Department of Psychology

Program Overview

Clinic Counsel

The clinical program emphasizes research excellence, clinical competence, and intra- and interpersonal growth and maturity. A combination of required and elective academic, research, and clinical experiences provides a balance between breadth and depth of knowledge and training. Students have the opportunity to acquire general knowledge in core areas of psychology, as well as more specialized knowledge and skills in areas including psychological assessment, psychotherapy, clinical research design, and data analysis. The majority of courses are usually taken within the first two years, which makes the academic pace very rigorous for beginning graduate students.

In order to complete the requirements for the Ph.D. degree, students in the clinical program should expect to spend four years at the University of Toledo and one year on internship at another institution. Approval of transfer credit for previous graduate work is evaluated on a case-by-case basis, and may shorten the time needed to complete the degree. The median number of years to complete the doctoral program in clinical psychology is 5 years.

As students progress through the program, they are expected to manage increasing portions of the learning process, becoming more independent as competencies increase. At all times, students are expected to conduct themselves in an ethically responsible manner in their academic, research, and clinical activities

Clinical Training

Training in clinical practice is an integral part of the program. The model of clinical training provided in the context of the UT Clinical Psychology program is sequential, cumulative, graded in complexity, and designed to prepare students for further organized training.

Clinic

In the first year, the clinical practicum and applied courses are devoted to the acquisition of clinical interviewing and psychological assessment skills, as well as a strong foundation in cognitive behavioral theory. First-year students, in the context of the Clinical Laboratory course, learn basic therapeutic communication skills and conduct intake interviews and initial assessments in the Psychology Clinic under the close supervision of Clinical Faculty. First-year clinical students are integrated into clinical practicum teams, which provide the opportunity to observe ongoing clinical practica cases.

The second year practicum courses emphasize psychotherapy, as students begin to conduct psychotherapy in the UT Psychology Clinic and continue performing assessments. Third and fourth year students typically continue to see clients in the Clinic in order to further develop diagnostic, assessment, and treatment skills. Practicum students in the fourth year may elect to engage in peer supervision with second- and third-year practicum students, or to provide supervised consultation to a party relevant to a specific case. When feasible, more advanced students are encouraged to choose Clinic training cases that are of particular interest to their developing clinical focus.

Each program student is required to participate in a minimum of one academic year’s training in an externship placement in the local community. In consultation with the mentor and DCT, and if consistent with the student’s training plan and goals, students may elect to be placed in an externship for additional years.

A sample of the community agencies in which students have recently been placed include the Ann Arbor VA Healthcare System, the Center for Forensic Psychiatry, the Cullen Center - Toledo Children’s Hospital, Harbor Behavioral Health (Youth Services), the Toledo VA Community Outpatient Clinic, Unison Health, the University of Toledo Counseling Center, UT Family Medicine – St. Luke’s Family Medical Center, and the Zepf Center. The list is revised on a yearly basis to maintain consistency with community training opportunities and student training goals and interests. 

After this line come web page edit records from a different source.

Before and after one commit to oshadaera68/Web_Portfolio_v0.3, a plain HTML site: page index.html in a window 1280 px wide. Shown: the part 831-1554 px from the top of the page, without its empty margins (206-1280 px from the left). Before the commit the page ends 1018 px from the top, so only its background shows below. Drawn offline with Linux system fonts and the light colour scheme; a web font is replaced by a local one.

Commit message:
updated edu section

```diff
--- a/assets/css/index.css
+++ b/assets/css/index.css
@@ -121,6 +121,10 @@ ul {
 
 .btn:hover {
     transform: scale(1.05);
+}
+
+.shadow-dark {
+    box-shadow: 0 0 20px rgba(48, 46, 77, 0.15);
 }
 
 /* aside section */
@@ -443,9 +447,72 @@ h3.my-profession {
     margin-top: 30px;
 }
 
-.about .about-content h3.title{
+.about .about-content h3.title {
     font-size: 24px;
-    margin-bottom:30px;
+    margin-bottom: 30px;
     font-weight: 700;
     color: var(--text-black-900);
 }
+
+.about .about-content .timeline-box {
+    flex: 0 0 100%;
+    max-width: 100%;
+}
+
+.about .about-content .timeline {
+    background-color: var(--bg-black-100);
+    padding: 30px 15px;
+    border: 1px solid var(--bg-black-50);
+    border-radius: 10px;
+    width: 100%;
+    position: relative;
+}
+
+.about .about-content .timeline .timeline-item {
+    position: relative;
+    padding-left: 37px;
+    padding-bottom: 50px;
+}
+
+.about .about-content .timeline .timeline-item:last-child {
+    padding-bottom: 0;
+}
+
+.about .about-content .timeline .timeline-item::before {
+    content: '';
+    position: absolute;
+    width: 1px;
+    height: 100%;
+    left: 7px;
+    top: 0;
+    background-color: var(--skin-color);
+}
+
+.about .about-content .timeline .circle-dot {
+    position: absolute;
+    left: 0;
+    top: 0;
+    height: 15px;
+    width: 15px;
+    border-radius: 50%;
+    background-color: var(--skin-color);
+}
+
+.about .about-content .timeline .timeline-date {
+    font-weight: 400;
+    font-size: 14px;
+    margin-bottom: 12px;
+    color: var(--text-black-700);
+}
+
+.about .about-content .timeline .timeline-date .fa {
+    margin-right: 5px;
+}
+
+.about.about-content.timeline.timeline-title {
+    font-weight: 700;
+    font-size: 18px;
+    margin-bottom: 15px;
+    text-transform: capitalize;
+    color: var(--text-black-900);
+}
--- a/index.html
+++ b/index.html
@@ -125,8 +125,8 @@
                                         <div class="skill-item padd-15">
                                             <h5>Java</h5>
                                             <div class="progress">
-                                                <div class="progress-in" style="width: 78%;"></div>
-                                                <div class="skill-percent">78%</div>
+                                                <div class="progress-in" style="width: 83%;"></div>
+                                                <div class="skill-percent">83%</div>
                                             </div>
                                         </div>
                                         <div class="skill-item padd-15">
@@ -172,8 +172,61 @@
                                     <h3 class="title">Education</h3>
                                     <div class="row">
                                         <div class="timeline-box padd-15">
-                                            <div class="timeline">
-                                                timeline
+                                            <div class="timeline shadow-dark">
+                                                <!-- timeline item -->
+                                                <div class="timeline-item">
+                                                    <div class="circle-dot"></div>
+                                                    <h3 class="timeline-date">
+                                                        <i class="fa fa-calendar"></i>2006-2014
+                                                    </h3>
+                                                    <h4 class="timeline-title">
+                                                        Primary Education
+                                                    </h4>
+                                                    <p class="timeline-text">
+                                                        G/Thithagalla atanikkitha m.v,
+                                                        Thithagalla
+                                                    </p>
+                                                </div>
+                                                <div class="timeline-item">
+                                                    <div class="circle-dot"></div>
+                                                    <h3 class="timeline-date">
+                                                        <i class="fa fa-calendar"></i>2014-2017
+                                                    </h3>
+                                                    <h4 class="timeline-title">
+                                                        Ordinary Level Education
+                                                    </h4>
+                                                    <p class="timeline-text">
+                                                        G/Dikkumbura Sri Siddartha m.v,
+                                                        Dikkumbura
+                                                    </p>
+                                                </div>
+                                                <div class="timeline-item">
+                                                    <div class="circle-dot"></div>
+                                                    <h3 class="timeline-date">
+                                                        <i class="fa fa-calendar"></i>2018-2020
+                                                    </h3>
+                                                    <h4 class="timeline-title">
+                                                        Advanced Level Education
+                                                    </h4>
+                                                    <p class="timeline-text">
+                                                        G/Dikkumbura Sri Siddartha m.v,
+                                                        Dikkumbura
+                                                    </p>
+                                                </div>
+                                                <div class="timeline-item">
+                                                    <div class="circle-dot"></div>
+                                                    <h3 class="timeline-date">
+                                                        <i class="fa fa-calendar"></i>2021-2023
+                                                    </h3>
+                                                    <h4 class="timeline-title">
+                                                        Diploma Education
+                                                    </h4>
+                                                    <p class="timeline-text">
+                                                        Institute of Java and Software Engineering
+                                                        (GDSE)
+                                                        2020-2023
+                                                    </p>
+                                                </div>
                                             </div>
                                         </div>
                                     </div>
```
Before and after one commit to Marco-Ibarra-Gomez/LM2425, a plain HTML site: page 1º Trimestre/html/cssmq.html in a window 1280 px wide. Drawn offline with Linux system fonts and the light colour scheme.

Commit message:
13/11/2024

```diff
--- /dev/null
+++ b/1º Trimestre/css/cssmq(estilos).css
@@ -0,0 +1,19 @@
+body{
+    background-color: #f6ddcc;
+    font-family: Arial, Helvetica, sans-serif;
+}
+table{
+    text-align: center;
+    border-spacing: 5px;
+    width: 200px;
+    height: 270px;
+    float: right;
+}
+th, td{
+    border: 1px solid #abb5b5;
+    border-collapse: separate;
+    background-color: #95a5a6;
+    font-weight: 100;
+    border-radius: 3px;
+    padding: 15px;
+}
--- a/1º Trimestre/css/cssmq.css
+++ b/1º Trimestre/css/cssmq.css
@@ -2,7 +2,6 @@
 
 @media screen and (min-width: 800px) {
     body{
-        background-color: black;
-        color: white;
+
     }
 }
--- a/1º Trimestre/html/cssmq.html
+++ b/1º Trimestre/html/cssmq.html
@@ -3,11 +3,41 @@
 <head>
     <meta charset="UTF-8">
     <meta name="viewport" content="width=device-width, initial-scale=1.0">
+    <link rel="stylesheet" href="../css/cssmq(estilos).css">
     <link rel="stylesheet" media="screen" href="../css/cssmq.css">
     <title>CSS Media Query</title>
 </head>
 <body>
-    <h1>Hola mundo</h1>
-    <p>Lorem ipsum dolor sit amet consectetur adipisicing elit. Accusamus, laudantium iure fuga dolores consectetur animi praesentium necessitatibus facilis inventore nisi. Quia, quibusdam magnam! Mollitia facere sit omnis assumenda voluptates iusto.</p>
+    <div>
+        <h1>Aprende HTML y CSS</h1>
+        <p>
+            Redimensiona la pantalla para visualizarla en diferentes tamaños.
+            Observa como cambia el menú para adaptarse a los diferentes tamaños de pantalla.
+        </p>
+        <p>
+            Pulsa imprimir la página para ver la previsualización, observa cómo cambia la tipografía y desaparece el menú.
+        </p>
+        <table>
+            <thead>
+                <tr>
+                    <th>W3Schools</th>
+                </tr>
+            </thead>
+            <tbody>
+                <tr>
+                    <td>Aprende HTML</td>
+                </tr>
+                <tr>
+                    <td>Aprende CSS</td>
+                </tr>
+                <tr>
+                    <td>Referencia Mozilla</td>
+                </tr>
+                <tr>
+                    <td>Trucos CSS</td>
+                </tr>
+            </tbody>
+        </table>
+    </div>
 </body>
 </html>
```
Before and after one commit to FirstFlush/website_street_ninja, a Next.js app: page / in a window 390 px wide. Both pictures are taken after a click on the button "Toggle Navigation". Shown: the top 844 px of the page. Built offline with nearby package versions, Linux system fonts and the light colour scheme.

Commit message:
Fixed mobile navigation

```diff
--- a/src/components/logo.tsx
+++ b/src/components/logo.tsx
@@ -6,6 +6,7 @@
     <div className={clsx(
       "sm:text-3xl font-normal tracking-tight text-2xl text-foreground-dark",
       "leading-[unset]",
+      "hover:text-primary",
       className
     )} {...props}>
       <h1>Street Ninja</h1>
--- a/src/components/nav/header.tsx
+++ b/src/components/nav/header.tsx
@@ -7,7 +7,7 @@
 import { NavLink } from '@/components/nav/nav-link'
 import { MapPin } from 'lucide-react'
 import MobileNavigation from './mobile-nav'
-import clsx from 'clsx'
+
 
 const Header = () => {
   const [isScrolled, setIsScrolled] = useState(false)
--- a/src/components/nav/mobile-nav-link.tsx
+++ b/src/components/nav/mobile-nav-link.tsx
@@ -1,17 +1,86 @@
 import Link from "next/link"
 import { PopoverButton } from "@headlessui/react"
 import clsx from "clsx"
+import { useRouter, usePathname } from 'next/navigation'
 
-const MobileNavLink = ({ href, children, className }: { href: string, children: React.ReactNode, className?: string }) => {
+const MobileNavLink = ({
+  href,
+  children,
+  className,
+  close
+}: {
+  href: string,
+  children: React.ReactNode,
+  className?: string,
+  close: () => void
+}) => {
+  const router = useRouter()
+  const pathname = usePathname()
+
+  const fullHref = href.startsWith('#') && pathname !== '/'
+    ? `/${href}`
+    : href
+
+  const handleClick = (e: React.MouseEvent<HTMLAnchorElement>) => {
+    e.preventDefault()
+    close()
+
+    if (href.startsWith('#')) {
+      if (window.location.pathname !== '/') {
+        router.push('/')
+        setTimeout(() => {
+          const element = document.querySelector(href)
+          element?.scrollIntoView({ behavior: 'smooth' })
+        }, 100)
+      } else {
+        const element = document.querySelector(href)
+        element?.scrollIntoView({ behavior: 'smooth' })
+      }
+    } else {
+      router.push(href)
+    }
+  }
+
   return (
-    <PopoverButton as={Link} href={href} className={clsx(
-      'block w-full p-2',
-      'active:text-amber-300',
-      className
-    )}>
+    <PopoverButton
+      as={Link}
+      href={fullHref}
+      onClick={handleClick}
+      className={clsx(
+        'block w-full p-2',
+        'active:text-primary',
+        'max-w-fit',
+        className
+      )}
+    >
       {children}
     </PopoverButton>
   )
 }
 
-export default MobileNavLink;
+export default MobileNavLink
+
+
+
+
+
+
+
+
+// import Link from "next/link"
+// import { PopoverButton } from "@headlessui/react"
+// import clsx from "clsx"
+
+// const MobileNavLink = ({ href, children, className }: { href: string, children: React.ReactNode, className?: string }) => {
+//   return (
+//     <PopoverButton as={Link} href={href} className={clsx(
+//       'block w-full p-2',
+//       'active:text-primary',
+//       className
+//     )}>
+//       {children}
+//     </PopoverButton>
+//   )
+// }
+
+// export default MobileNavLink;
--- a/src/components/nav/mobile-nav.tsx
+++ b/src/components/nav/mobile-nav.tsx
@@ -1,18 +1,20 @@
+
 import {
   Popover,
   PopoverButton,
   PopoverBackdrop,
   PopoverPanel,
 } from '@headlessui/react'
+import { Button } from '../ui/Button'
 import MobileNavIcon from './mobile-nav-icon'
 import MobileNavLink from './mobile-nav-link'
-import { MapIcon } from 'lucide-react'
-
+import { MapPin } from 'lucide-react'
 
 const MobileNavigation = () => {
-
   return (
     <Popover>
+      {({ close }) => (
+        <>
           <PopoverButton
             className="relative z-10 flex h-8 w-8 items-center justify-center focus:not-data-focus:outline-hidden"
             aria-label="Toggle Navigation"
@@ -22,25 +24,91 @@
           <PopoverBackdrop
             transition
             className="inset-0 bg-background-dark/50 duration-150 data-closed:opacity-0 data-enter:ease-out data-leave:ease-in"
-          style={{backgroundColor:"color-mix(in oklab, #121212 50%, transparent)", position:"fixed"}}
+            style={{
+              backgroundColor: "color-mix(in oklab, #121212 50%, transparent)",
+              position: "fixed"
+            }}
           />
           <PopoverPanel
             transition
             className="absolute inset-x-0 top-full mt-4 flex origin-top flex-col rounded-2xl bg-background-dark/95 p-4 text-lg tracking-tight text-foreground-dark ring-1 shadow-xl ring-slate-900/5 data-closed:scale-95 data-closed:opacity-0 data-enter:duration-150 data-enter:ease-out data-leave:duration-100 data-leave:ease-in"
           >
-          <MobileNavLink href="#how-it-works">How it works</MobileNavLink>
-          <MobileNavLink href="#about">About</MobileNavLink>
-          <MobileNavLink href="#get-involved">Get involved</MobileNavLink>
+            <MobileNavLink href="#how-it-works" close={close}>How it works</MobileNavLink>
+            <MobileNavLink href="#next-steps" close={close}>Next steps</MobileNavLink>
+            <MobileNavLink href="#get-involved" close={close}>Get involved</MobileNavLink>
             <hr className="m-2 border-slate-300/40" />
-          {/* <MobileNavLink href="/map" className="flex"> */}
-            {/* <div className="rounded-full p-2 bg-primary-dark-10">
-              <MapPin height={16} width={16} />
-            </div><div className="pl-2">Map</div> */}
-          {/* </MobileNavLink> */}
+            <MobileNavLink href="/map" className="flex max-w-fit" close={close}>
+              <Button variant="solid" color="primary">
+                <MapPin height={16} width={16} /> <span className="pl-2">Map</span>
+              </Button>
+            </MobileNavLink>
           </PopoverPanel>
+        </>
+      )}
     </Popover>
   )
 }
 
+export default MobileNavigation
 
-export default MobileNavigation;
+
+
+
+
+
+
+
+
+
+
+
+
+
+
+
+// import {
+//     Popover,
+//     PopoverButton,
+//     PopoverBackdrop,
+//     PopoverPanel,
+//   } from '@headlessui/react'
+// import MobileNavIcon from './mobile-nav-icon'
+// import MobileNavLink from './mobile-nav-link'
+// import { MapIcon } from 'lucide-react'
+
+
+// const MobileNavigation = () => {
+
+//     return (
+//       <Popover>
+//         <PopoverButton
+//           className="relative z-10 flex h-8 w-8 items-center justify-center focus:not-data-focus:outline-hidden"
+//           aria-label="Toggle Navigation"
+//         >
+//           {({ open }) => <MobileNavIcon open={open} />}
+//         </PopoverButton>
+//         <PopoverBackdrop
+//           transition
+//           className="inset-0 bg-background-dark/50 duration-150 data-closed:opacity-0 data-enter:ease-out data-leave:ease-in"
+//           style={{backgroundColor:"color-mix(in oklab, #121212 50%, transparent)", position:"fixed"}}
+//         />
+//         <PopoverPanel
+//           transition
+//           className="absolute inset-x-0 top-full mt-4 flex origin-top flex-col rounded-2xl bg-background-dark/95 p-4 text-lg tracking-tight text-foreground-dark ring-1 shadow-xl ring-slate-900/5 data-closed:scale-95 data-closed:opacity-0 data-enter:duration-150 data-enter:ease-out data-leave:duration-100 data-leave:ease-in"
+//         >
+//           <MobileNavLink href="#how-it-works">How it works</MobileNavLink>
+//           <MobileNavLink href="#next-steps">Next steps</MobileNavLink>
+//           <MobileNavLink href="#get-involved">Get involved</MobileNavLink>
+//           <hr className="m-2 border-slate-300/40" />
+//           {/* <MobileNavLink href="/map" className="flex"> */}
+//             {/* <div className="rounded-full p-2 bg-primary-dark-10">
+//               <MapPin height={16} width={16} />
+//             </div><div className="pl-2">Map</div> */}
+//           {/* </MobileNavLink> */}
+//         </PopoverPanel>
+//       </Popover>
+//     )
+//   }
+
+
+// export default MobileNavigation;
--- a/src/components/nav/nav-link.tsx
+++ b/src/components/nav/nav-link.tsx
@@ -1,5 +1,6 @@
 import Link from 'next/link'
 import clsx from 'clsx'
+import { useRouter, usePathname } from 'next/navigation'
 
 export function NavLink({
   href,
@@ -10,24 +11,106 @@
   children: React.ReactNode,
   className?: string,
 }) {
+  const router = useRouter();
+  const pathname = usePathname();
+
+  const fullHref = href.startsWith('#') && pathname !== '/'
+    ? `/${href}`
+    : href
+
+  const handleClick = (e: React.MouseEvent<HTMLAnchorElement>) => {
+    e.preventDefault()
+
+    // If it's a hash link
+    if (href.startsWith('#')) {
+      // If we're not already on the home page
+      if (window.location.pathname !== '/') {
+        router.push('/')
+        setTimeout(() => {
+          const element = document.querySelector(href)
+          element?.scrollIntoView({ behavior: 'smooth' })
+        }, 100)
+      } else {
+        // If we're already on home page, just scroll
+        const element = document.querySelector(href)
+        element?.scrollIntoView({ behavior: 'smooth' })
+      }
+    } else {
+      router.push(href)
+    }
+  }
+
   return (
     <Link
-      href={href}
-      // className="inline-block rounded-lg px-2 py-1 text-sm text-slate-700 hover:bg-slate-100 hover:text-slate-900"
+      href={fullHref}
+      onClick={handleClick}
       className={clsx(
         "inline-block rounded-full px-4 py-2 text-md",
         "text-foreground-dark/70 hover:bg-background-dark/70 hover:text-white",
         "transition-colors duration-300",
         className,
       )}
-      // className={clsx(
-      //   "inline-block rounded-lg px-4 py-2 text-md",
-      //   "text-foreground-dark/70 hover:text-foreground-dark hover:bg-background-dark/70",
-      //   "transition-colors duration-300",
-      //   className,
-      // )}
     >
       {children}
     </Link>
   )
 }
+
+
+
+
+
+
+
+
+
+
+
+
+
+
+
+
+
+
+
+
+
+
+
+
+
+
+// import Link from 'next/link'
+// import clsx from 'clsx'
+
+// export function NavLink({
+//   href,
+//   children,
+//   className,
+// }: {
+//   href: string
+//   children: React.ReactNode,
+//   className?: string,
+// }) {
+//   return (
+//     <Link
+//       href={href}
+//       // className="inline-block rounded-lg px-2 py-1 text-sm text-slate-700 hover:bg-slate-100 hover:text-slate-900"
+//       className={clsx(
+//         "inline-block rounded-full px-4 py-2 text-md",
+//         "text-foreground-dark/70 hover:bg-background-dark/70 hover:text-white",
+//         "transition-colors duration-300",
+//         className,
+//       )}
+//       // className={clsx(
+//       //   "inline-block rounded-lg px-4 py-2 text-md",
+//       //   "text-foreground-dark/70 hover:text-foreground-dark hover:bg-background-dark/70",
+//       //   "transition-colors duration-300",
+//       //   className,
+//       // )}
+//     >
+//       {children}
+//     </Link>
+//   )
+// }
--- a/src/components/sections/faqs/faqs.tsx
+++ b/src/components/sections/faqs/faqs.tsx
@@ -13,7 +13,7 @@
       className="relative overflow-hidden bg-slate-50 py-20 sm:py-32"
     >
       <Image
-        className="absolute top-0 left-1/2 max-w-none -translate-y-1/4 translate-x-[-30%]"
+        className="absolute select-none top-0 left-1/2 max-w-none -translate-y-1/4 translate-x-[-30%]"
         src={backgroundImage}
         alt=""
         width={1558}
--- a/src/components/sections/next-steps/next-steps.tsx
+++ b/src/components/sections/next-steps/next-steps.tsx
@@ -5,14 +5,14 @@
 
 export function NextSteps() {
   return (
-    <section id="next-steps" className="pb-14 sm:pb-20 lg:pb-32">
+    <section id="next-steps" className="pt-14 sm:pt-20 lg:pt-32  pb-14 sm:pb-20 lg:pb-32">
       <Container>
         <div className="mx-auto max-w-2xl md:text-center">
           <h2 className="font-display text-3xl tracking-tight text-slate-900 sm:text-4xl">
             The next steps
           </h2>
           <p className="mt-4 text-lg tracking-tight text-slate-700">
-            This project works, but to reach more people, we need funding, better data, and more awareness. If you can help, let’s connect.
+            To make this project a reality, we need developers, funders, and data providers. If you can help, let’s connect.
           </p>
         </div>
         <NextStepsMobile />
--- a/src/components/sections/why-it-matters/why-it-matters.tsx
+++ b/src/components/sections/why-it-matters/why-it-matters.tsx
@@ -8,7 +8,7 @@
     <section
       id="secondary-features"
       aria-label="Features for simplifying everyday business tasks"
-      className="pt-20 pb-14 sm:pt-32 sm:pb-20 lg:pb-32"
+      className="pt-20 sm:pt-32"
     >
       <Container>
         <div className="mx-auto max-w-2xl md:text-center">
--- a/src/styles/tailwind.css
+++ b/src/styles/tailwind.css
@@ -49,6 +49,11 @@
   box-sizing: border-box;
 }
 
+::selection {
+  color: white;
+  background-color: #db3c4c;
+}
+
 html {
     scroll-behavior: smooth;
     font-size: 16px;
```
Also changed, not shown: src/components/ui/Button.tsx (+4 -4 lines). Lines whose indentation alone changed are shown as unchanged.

In the fifth year, most students complete their training in full-time, American Psychological Association-accredited internships outside of the Toledo area. In all of their clinical work, students are expected to show respect for and an understanding of cultural and individual diversity.

Research Training

Research training occurs through a combination of coursework and practical experience. During the first year, coursework includes statistics and research methods. Practical research experience is also obtained through working with the faculty mentor on research projects, which may include being a member of a research team. These experiences also help prepare students to carry out their master's thesis, dissertation, and other individual and collaborative research projects.

Conference and empirical paper submissions. Each student is required to submit two first-authored poster or presentation abstracts to professional conferences by the end of their second year and one first-authored, peer-reviewed manuscript by the end of their 3rd program year.

Research mentorship. The clinical program endorses a flexible mentor model of clinical research training. This means that one criterion for acceptance into the program is that the student’s training goals and interests match those of one or more faculty members. The student then starts research training under that person's supervision and conducts research in their lab.

At the present time, faculty research interests can be broadly characterized as falling within the following areas:

  • Anxiety disorders
  • Trauma, posttraumatic stress disorder, and posttraumatic growth
  • Emotion- and self-regulation
  • Substance use
  • Borderline personality disorder, self-injury, and suicide
  • Positive psychology, empowerment, recovery, and resilience
  • Cognitive and personality assessment
  • Treatment development, process, and outcome
  • Social media and cyberpsychology
  • Community psychology 
Last Updated: 10/30/19